*ABOUT THIS EXERCISE:*
In your copy, include every record exactly and no pictures.

** SUPPLIED INFORMATION follows **

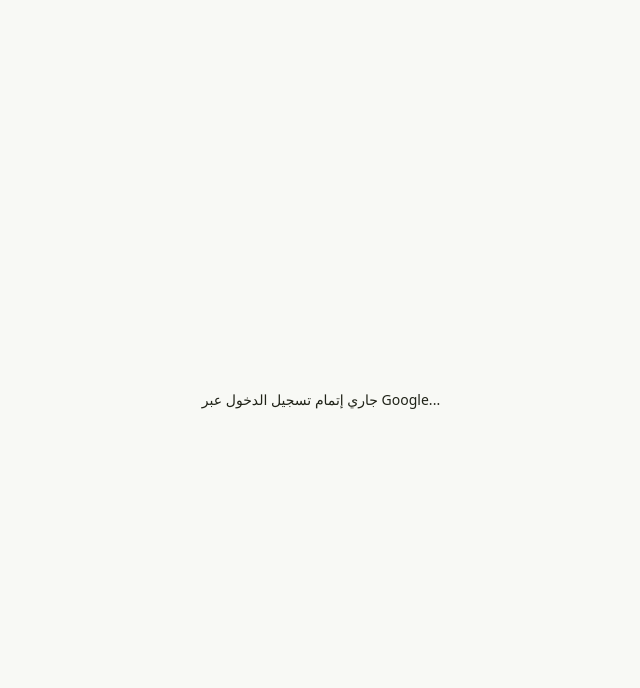
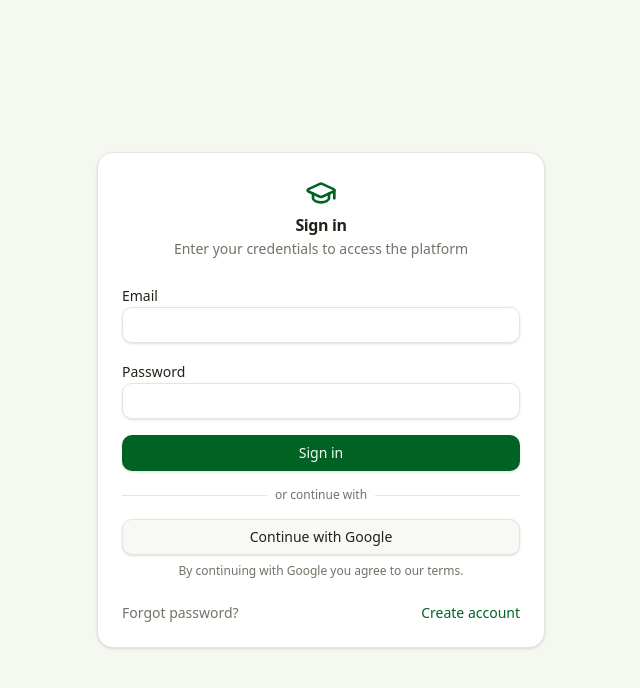
Before and after one commit to Abdallah2010173/platform, a Next.js app in the folder apps/web/: page /login in a window 1280 px wide. Shown: the top 688 px of the page, without its empty margins (319-959 px from the left). Built offline with nearby package versions, Linux system fonts and the light colour scheme; no server answers.

Commit message:
fix: set fallback railway api base url in client

```diff
--- a/apps/web/src/app/login/google/callback/page.tsx
+++ b/apps/web/src/app/login/google/callback/page.tsx
@@ -0,0 +1,35 @@
+'use client';
+
+import { useEffect, Suspense } from 'react';
+import { useSearchParams } from 'next/navigation';
+
+function CallbackContent() {
+  const searchParams = useSearchParams();
+
+  useEffect(() => {
+    const code = searchParams.get('code');
+    if (code) {
+      const baseUrl =
+        process.env.NEXT_PUBLIC_API_URL?.trim() ||
+        'https://platformapi-production-c6d1.up.railway.app/api/v1';
+      const cleanUrl = baseUrl.replace(/\/+$/, '');
+
+      // تحويل الكود المباشر لسيرفر NestJS على Railway
+      window.location.href = `${cleanUrl}/auth/google/callback?code=${code}`;
+    }
+  }, [searchParams]);
+
+  return (
+    <div className="flex h-screen items-center justify-center">
+      <p className="text-sm font-medium">جاري إتمام تسجيل الدخول عبر Google...</p>
+    </div>
+  );
+}
+
+export default function GoogleCallbackPage() {
+  return (
+    <Suspense fallback={<div className="flex h-screen items-center justify-center">Loading...</div>}>
+      <CallbackContent />
+    </Suspense>
+  );
+}
--- a/apps/web/src/app/login/page.tsx
+++ b/apps/web/src/app/login/page.tsx
@@ -1,35 +1,133 @@
 'use client';
 
-import { useEffect, Suspense } from 'react';
-import { useSearchParams } from 'next/navigation';
+import { Suspense, useState } from 'react';
+import Link from 'next/link';
+import { useRouter, useSearchParams } from 'next/navigation';
+import { useForm } from 'react-hook-form';
+import { zodResolver } from '@hookform/resolvers/zod';
+import { z } from 'zod';
+import { GraduationCap } from 'lucide-react';
+import { Button } from '@/components/ui/button';
+import { Input } from '@/components/ui/input';
+import { Label } from '@/components/ui/label';
+import { Card, CardContent, CardDescription, CardHeader, CardTitle } from '@/components/ui/card';
+import { loginRequest } from '@/lib/api/client';
+import { useDispatch } from 'react-redux';
+import { AppDispatch } from '@/lib/store';
+import { setCredentials } from '@/lib/store/slices/auth.slice';
+import { AuthUser, roleToRoute } from '@/lib/auth';
+import { GoogleSignInButton } from '@/components/auth/google-signin-button';
 
-function CallbackContent() {
+const loginSchema = z.object({
+  email: z.string().email('Invalid email address'),
+  password: z.string().min(8, 'Password must be at least 8 characters'),
+});
+
+type LoginForm = z.infer<typeof loginSchema>;
+
+function LoginFormInner() {
+  const [error, setError] = useState<string | null>(null);
+  const [loading, setLoading] = useState(false);
+  const router = useRouter();
   const searchParams = useSearchParams();
+  const dispatch = useDispatch<AppDispatch>();
 
-  useEffect(() => {
-    const code = searchParams.get('code');
-    if (code) {
-      const baseUrl =
-        process.env.NEXT_PUBLIC_API_URL?.trim() ||
-        'https://platformapi-production-c6d1.up.railway.app/api/v1';
-      const cleanUrl = baseUrl.replace(/\/+$/, '');
+  const {
+    register,
+    handleSubmit,
+    formState: { errors },
+  } = useForm<LoginForm>({
+    resolver: zodResolver(loginSchema),
+    defaultValues: { email: '', password: '' },
+  });
 
-      // تحويل الكود المباشر لسيرفر NestJS على Railway
-      window.location.href = `${cleanUrl}/auth/google/callback?code=${code}`;
+  const onSubmit = async (data: LoginForm) => {
+    setLoading(true);
+    setError(null);
+    try {
+      const payload = await loginRequest(data.email, data.password);
+      const user = payload.user as AuthUser;
+      const accessToken = payload.accessToken;
+      const refreshToken = payload.refreshToken;
+
+      if (!accessToken || !refreshToken || !user) {
+        throw new Error('Invalid login response');
+      }
+
+      dispatch(setCredentials({ user, accessToken, refreshToken }));
+
+      const requested = searchParams.get('redirect');
+      const target = requested && requested.startsWith('/') ? requested : roleToRoute(user.role);
+      router.replace(target);
+    } catch (e) {
+      setError(e instanceof Error ? e.message : 'Login failed');
+    } finally {
+      setLoading(false);
     }
-  }, [searchParams]);
+  };
 
   return (
-    <div className="flex h-screen items-center justify-center">
-      <p className="text-sm font-medium">جاري إتمام تسجيل الدخول عبر Google...</p>
+    <Card className="w-full max-w-md">
+      <CardHeader className="text-center">
+        <Link href="/" className="mx-auto mb-2 flex items-center gap-2">
+          <GraduationCap className="text-primary h-8 w-8" />
+        </Link>
+        <CardTitle>Sign in</CardTitle>
+        <CardDescription>Enter your credentials to access the platform</CardDescription>
+      </CardHeader>
+      <CardContent className="space-y-4">
+        <form onSubmit={handleSubmit(onSubmit)} className="space-y-4">
+          <div className="space-y-2">
+            <Label htmlFor="email">Email</Label>
+            <Input id="email" type="email" {...register('email')} />
+            {errors.email && <p className="text-destructive text-sm">{errors.email.message}</p>}
+          </div>
+          <div className="space-y-2">
+            <Label htmlFor="password">Password</Label>
+            <Input id="password" type="password" {...register('password')} />
+            {errors.password && (
+              <p className="text-destructive text-sm">{errors.password.message}</p>
+            )}
+          </div>
+          {error && <p className="text-destructive text-sm">{error}</p>}
+          <Button type="submit" className="w-full" disabled={loading}>
+            {loading ? 'Signing in...' : 'Sign in'}
+          </Button>
+        </form>
+
+        <div className="relative">
+          <div className="absolute inset-0 flex items-center">
+            <span className="w-full border-t border-border" />
+          </div>
+          <div className="relative flex justify-center text-xs">
+            <span className="bg-card text-muted-foreground px-2">or continue with</span>
+          </div>
+        </div>
+
+        <GoogleSignInButton />
+
+        <div className="flex items-center justify-between text-sm pt-2">
+          <Link
+            href="/forgot-password"
+            className="text-muted-foreground hover:text-foreground hover:underline"
+          >
+            Forgot password?
+          </Link>
+          <Link href="/register" className="text-primary hover:underline">
+            Create account
+          </Link>
+        </div>
+      </CardContent>
+    </Card>
+  );
+}
+
+export default function LoginPage() {
+  return (
+    <div className="bg-muted/40 flex min-h-screen items-center justify-center px-4">
+      <Suspense fallback={<div className="text-muted-foreground">Loading...</div>}>
+        <LoginFormInner />
+      </Suspense>
     </div>
   );
 }
-
-export default function GoogleCallbackPage() {
-  return (
-    <Suspense fallback={<div className="flex h-screen items-center justify-center">Loading...</div>}>
-      <CallbackContent />
-    </Suspense>
-  );
-}
```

** End of SUPPLIED INFORMATION **

*THE COMPLETED TASK:*
Before and after one commit to Abdallah2010173/platform, a Next.js app in the folder apps/web/: page /login in a window 1280 px wide. Shown: the top 688 px of the page, without its empty margins (319-959 px from the left). Built offline with nearby package versions, Linux system fonts and the light colour scheme; no server answers.

Commit message:
fix: set fallback railway api base url in client

```diff
--- a/apps/web/src/app/login/google/callback/page.tsx
+++ b/apps/web/src/app/login/google/callback/page.tsx
@@ -0,0 +1,35 @@
+'use client';
+
+import { useEffect, Suspense } from 'react';
+import { useSearchParams } from 'next/navigation';
+
+function CallbackContent() {
+  const searchParams = useSearchParams();
+
+  useEffect(() => {
+    const code = searchParams.get('code');
+    if (code) {
+      const baseUrl =
+        process.env.NEXT_PUBLIC_API_URL?.trim() ||
+        'https://platformapi-production-c6d1.up.railway.app/api/v1';
+      const cleanUrl = baseUrl.replace(/\/+$/, '');
+
+      // تحويل الكود المباشر لسيرفر NestJS على Railway
+      window.location.href = `${cleanUrl}/auth/google/callback?code=${code}`;
+    }
+  }, [searchParams]);
+
+  return (
+    <div className="flex h-screen items-center justify-center">
+      <p className="text-sm font-medium">جاري إتمام تسجيل الدخول عبر Google...</p>
+    </div>
+  );
+}
+
+export default function GoogleCallbackPage() {
+  return (
+    <Suspense fallback={<div className="flex h-screen items-center justify-center">Loading...</div>}>
+      <CallbackContent />
+    </Suspense>
+  );
+}
--- a/apps/web/src/app/login/page.tsx
+++ b/apps/web/src/app/login/page.tsx
@@ -1,35 +1,133 @@
 'use client';
 
-import { useEffect, Suspense } from 'react';
-import { useSearchParams } from 'next/navigation';
+import { Suspense, useState } from 'react';
+import Link from 'next/link';
+import { useRouter, useSearchParams } from 'next/navigation';
+import { useForm } from 'react-hook-form';
+import { zodResolver } from '@hookform/resolvers/zod';
+import { z } from 'zod';
+import { GraduationCap } from 'lucide-react';
+import { Button } from '@/components/ui/button';
+import { Input } from '@/components/ui/input';
+import { Label } from '@/components/ui/label';
+import { Card, CardContent, CardDescription, CardHeader, CardTitle } from '@/components/ui/card';
+import { loginRequest } from '@/lib/api/client';
+import { useDispatch } from 'react-redux';
+import { AppDispatch } from '@/lib/store';
+import { setCredentials } from '@/lib/store/slices/auth.slice';
+import { AuthUser, roleToRoute } from '@/lib/auth';
+import { GoogleSignInButton } from '@/components/auth/google-signin-button';
 
-function CallbackContent() {
+const loginSchema = z.object({
+  email: z.string().email('Invalid email address'),
+  password: z.string().min(8, 'Password must be at least 8 characters'),
+});
+
+type LoginForm = z.infer<typeof loginSchema>;
+
+function LoginFormInner() {
+  const [error, setError] = useState<string | null>(null);
+  const [loading, setLoading] = useState(false);
+  const router = useRouter();
   const searchParams = useSearchParams();
+  const dispatch = useDispatch<AppDispatch>();
 
-  useEffect(() => {
-    const code = searchParams.get('code');
-    if (code) {
-      const baseUrl =
-        process.env.NEXT_PUBLIC_API_URL?.trim() ||
-        'https://platformapi-production-c6d1.up.railway.app/api/v1';
-      const cleanUrl = baseUrl.replace(/\/+$/, '');
+  const {
+    register,
+    handleSubmit,
+    formState: { errors },
+  } = useForm<LoginForm>({
+    resolver: zodResolver(loginSchema),
+    defaultValues: { email: '', password: '' },
+  });
 
-      // تحويل الكود المباشر لسيرفر NestJS على Railway
-      window.location.href = `${cleanUrl}/auth/google/callback?code=${code}`;
+  const onSubmit = async (data: LoginForm) => {
+    setLoading(true);
+    setError(null);
+    try {
+      const payload = await loginRequest(data.email, data.password);
+      const user = payload.user as AuthUser;
+      const accessToken = payload.accessToken;
+      const refreshToken = payload.refreshToken;
+
+      if (!accessToken || !refreshToken || !user) {
+        throw new Error('Invalid login response');
+      }
+
+      dispatch(setCredentials({ user, accessToken, refreshToken }));
+
+      const requested = searchParams.get('redirect');
+      const target = requested && requested.startsWith('/') ? requested : roleToRoute(user.role);
+      router.replace(target);
+    } catch (e) {
+      setError(e instanceof Error ? e.message : 'Login failed');
+    } finally {
+      setLoading(false);
     }
-  }, [searchParams]);
+  };
 
   return (
-    <div className="flex h-screen items-center justify-center">
-      <p className="text-sm font-medium">جاري إتمام تسجيل الدخول عبر Google...</p>
+    <Card className="w-full max-w-md">
+      <CardHeader className="text-center">
+        <Link href="/" className="mx-auto mb-2 flex items-center gap-2">
+          <GraduationCap className="text-primary h-8 w-8" />
+        </Link>
+        <CardTitle>Sign in</CardTitle>
+        <CardDescription>Enter your credentials to access the platform</CardDescription>
+      </CardHeader>
+      <CardContent className="space-y-4">
+        <form onSubmit={handleSubmit(onSubmit)} className="space-y-4">
+          <div className="space-y-2">
+            <Label htmlFor="email">Email</Label>
+            <Input id="email" type="email" {...register('email')} />
+            {errors.email && <p className="text-destructive text-sm">{errors.email.message}</p>}
+          </div>
+          <div className="space-y-2">
+            <Label htmlFor="password">Password</Label>
+            <Input id="password" type="password" {...register('password')} />
+            {errors.password && (
+              <p className="text-destructive text-sm">{errors.password.message}</p>
+            )}
+          </div>
+          {error && <p className="text-destructive text-sm">{error}</p>}
+          <Button type="submit" className="w-full" disabled={loading}>
+            {loading ? 'Signing in...' : 'Sign in'}
+          </Button>
+        </form>
+
+        <div className="relative">
+          <div className="absolute inset-0 flex items-center">
+            <span className="w-full border-t border-border" />
+          </div>
+          <div className="relative flex justify-center text-xs">
+            <span className="bg-card text-muted-foreground px-2">or continue with</span>
+          </div>
+        </div>
+
+        <GoogleSignInButton />
+
+        <div className="flex items-center justify-between text-sm pt-2">
+          <Link
+            href="/forgot-password"
+            className="text-muted-foreground hover:text-foreground hover:underline"
+          >
+            Forgot password?
+          </Link>
+          <Link href="/register" className="text-primary hover:underline">
+            Create account
+          </Link>
+        </div>
+      </CardContent>
+    </Card>
+  );
+}
+
+export default function LoginPage() {
+  return (
+    <div className="bg-muted/40 flex min-h-screen items-center justify-center px-4">
+      <Suspense fallback={<div className="text-muted-foreground">Loading...</div>}>
+        <LoginFormInner />
+      </Suspense>
     </div>
   );
 }
-
-export default function GoogleCallbackPage() {
-  return (
-    <Suspense fallback={<div className="flex h-screen items-center justify-center">Loading...</div>}>
-      <CallbackContent />
-    </Suspense>
-  );
-}
```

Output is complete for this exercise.